## WHAT IS BEING ASKED
Which of the lines in the records below hold the string "cards"? Copy every one of them.

[Detected change data]
────────────────────
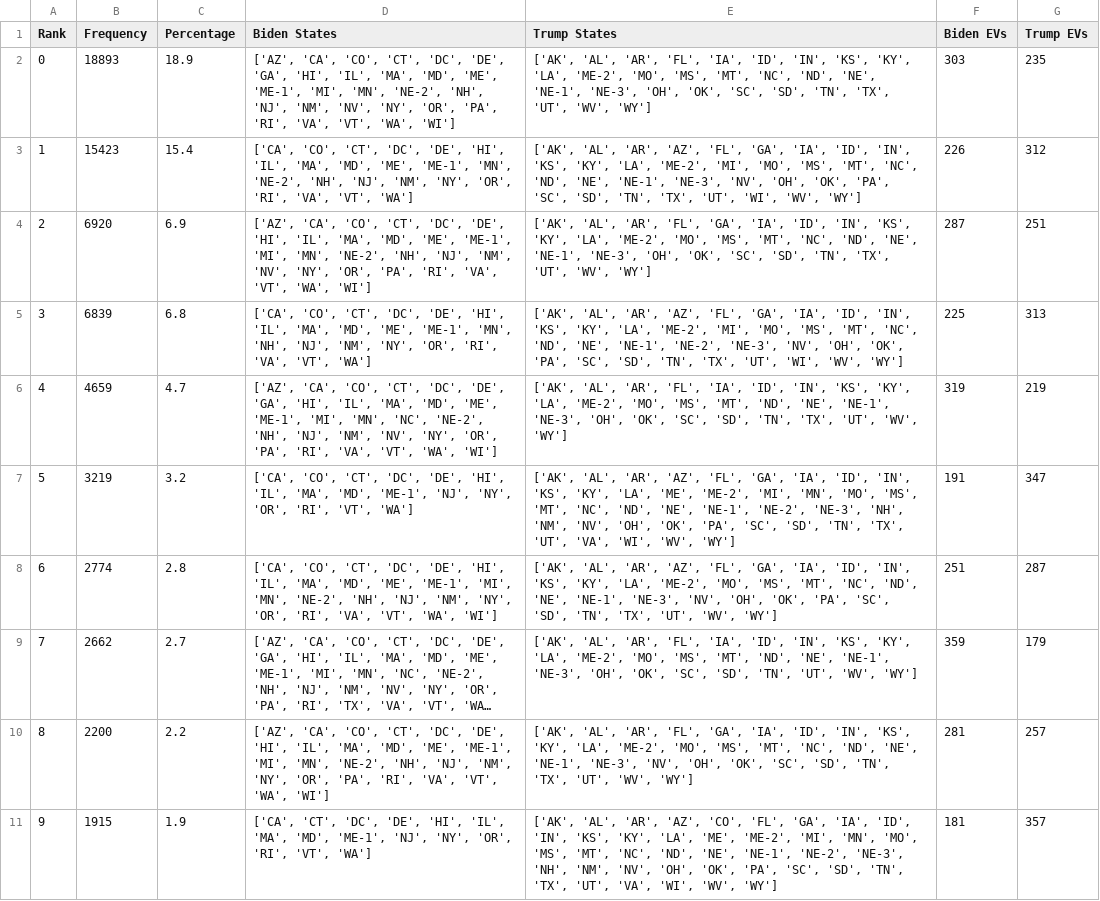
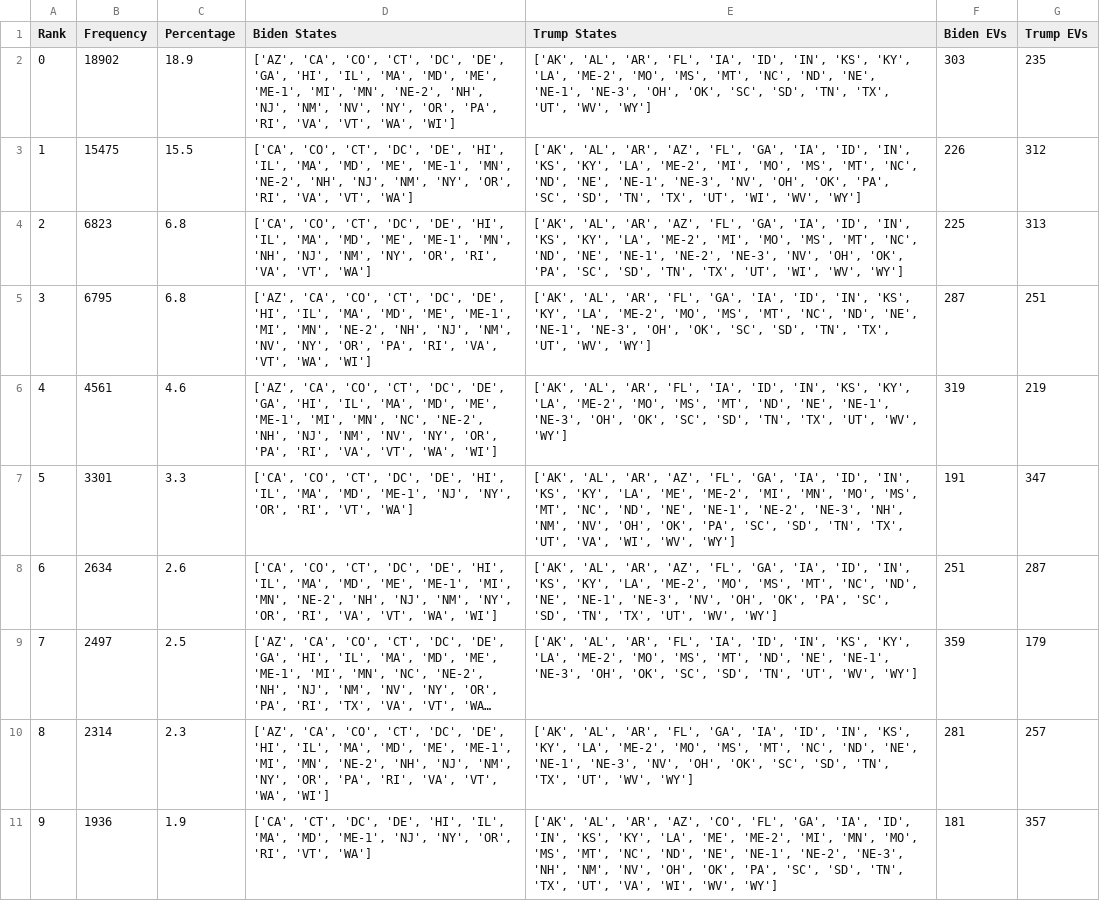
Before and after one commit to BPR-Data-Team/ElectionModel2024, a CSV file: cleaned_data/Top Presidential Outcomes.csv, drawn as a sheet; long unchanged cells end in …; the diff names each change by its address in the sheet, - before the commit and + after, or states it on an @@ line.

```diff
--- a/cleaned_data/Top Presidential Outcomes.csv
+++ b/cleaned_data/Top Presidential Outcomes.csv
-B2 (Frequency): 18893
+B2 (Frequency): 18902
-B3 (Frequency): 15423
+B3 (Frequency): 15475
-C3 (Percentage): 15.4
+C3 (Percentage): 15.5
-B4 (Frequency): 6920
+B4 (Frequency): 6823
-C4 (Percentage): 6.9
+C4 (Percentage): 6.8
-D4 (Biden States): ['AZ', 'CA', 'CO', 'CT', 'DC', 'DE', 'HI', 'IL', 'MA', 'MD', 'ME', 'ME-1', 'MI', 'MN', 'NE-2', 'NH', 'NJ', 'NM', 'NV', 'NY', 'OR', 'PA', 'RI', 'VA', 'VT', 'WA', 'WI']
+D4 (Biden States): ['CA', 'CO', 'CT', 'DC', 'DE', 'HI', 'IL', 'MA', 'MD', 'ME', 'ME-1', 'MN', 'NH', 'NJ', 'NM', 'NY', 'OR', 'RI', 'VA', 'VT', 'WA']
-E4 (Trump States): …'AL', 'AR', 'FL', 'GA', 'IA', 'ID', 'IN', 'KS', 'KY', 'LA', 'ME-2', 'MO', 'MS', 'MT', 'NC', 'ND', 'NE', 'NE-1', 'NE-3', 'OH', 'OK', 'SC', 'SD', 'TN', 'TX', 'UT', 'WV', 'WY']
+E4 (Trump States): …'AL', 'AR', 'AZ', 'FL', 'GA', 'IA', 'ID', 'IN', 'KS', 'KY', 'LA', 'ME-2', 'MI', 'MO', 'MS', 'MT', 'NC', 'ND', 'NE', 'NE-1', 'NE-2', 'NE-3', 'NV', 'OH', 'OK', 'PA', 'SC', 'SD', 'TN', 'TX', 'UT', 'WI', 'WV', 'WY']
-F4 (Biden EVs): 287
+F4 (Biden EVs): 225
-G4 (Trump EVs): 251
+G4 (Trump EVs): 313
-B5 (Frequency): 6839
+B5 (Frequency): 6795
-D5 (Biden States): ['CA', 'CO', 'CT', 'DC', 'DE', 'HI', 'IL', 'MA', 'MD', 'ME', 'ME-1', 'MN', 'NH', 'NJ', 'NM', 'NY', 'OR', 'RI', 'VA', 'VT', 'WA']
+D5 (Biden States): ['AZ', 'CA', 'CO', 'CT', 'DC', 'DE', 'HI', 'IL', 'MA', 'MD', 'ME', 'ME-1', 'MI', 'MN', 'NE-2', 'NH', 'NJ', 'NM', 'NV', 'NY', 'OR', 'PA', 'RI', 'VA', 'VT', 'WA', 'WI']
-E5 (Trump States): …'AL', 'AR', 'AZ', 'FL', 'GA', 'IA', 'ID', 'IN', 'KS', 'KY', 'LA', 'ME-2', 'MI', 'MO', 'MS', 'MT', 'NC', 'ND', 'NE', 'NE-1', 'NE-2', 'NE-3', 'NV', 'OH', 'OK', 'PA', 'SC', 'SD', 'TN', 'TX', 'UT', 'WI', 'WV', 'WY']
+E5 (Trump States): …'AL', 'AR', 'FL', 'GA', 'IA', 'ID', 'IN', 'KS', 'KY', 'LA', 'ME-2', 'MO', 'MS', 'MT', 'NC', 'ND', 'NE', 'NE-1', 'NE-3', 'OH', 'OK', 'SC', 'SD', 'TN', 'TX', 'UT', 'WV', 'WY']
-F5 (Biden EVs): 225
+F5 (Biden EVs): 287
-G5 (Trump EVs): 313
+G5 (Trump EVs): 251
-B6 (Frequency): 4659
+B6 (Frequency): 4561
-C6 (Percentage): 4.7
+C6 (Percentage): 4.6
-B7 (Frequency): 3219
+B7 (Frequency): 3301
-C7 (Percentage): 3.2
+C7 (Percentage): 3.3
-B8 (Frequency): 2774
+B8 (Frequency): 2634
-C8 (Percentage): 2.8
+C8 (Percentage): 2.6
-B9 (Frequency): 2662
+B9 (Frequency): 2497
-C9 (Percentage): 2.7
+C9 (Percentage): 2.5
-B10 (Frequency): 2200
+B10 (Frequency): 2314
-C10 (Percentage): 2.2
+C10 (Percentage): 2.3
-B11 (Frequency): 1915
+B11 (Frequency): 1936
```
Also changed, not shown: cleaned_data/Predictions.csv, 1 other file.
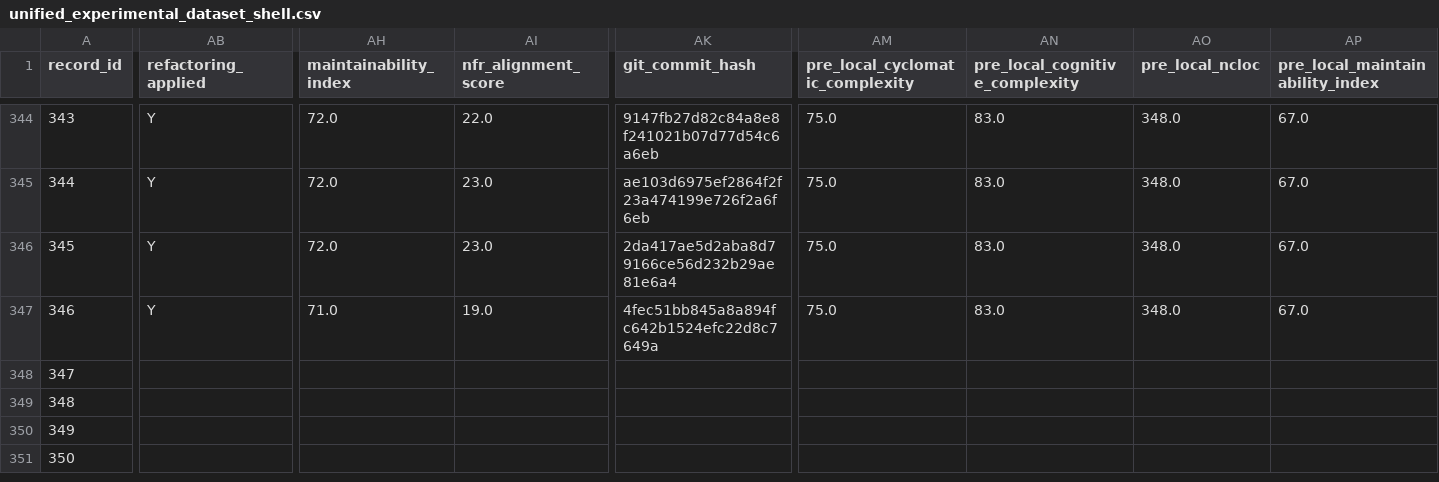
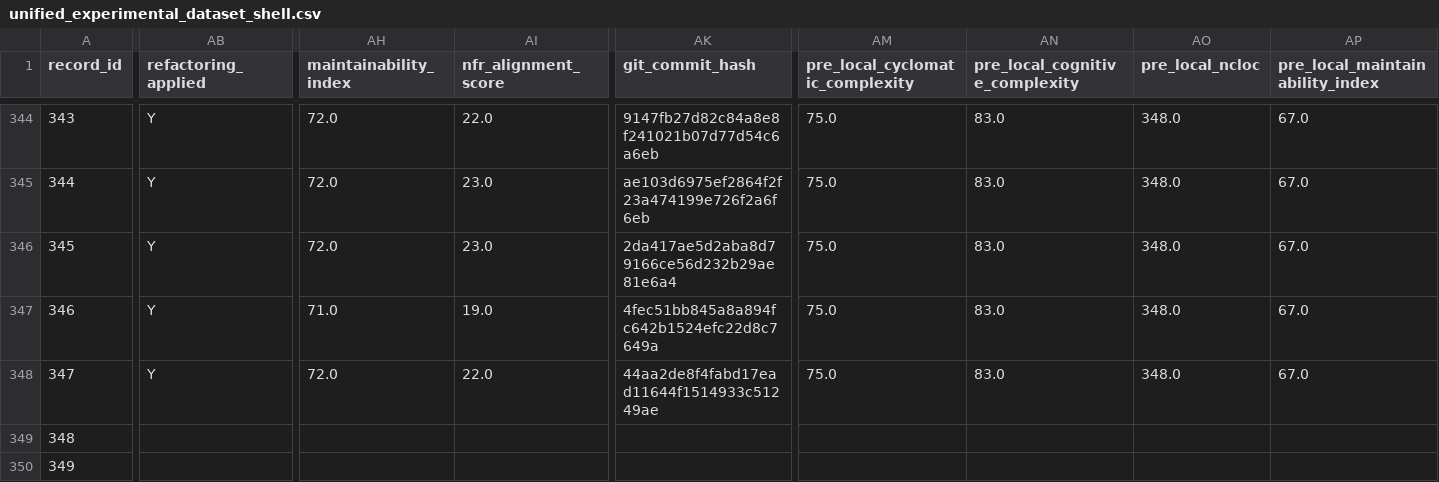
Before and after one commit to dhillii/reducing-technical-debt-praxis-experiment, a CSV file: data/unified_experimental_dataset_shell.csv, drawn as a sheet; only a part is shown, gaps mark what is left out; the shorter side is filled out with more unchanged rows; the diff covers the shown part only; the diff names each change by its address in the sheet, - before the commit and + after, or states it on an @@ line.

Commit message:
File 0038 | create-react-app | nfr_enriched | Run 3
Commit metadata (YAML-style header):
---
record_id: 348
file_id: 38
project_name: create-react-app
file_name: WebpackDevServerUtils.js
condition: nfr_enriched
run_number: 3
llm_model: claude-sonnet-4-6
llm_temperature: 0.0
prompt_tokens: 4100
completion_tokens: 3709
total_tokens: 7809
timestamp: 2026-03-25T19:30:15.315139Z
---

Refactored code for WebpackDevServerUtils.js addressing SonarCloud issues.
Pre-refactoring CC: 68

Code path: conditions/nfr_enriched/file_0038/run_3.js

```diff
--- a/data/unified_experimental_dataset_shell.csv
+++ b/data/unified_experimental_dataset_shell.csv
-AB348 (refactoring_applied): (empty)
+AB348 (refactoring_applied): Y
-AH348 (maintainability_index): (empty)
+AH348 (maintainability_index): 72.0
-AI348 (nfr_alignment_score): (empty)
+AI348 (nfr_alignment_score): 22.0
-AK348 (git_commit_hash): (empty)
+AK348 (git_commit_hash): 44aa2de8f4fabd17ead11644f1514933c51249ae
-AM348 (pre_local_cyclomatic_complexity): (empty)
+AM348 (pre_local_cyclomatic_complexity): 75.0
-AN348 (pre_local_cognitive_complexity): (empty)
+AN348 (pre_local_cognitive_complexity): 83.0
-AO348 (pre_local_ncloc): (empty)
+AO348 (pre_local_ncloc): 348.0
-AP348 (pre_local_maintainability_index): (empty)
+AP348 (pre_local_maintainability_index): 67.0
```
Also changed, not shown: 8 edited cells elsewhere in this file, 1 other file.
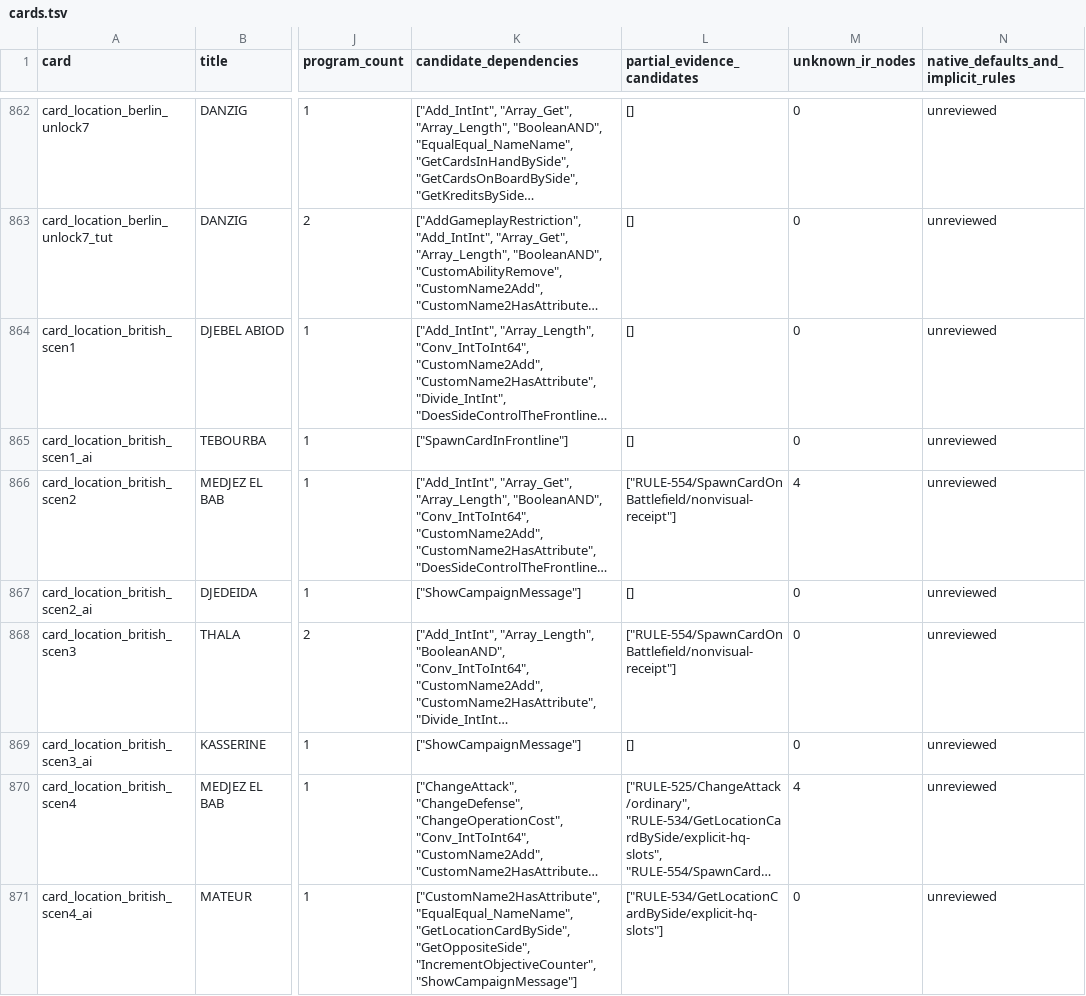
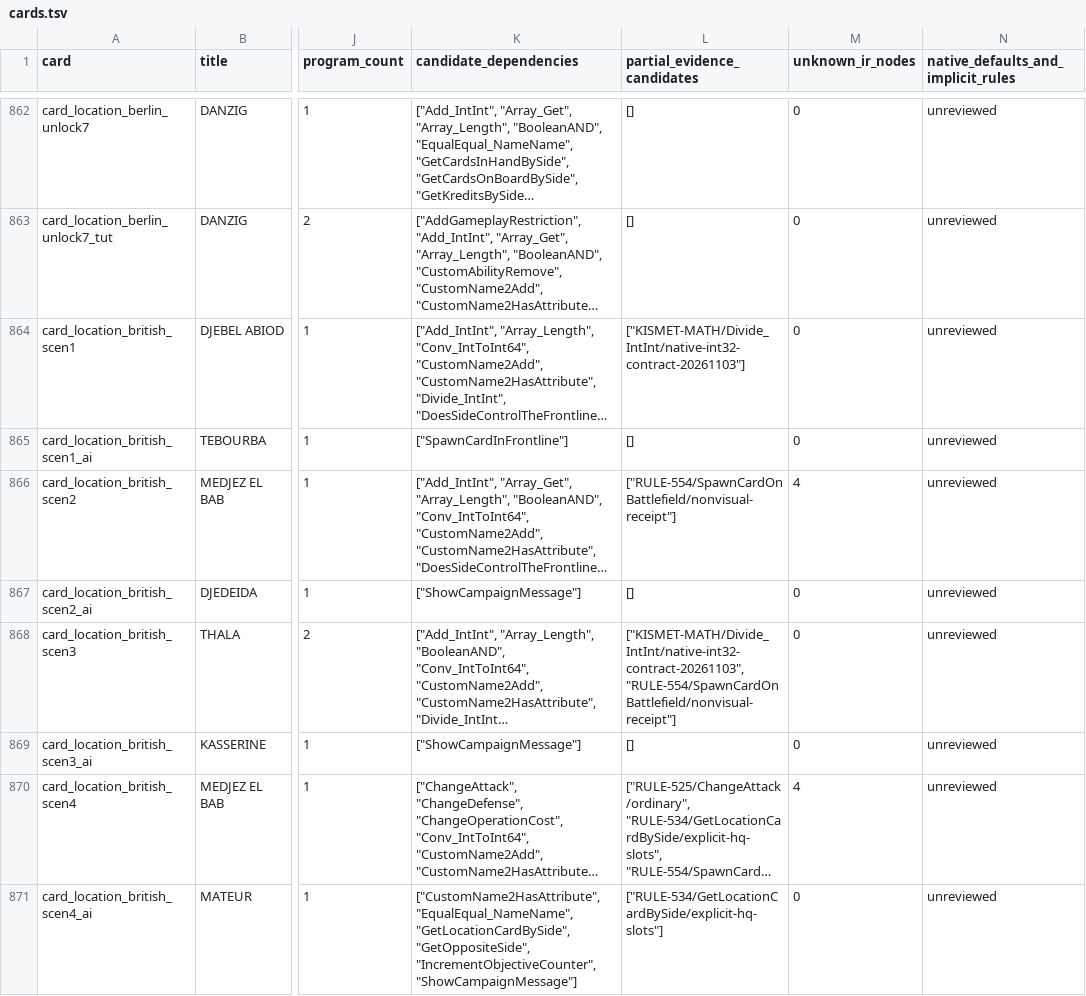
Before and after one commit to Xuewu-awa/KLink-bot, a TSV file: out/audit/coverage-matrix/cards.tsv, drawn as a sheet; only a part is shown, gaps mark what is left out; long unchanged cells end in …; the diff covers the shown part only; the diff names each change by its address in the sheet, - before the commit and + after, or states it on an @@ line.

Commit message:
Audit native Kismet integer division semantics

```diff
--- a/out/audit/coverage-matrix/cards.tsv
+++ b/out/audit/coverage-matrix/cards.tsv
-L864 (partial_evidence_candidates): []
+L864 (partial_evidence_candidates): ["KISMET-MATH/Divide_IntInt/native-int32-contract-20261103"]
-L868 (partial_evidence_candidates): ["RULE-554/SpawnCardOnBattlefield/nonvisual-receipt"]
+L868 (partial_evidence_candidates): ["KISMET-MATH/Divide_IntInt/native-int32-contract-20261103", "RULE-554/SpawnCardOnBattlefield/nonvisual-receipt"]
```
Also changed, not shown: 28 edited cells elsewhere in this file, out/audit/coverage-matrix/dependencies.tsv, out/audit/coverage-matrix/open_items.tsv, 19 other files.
────────────────────
## RESULT OF THIS EXERCISE
Before and after one commit to Xuewu-awa/KLink-bot, a TSV file: out/audit/coverage-matrix/cards.tsv, drawn as a sheet; only a part is shown, gaps mark what is left out; long unchanged cells end in …; the diff covers the shown part only; the diff names each change by its address in the sheet, - before the commit and + after, or states it on an @@ line.
--- a/out/audit/coverage-matrix/cards.tsv
+++ b/out/audit/coverage-matrix/cards.tsv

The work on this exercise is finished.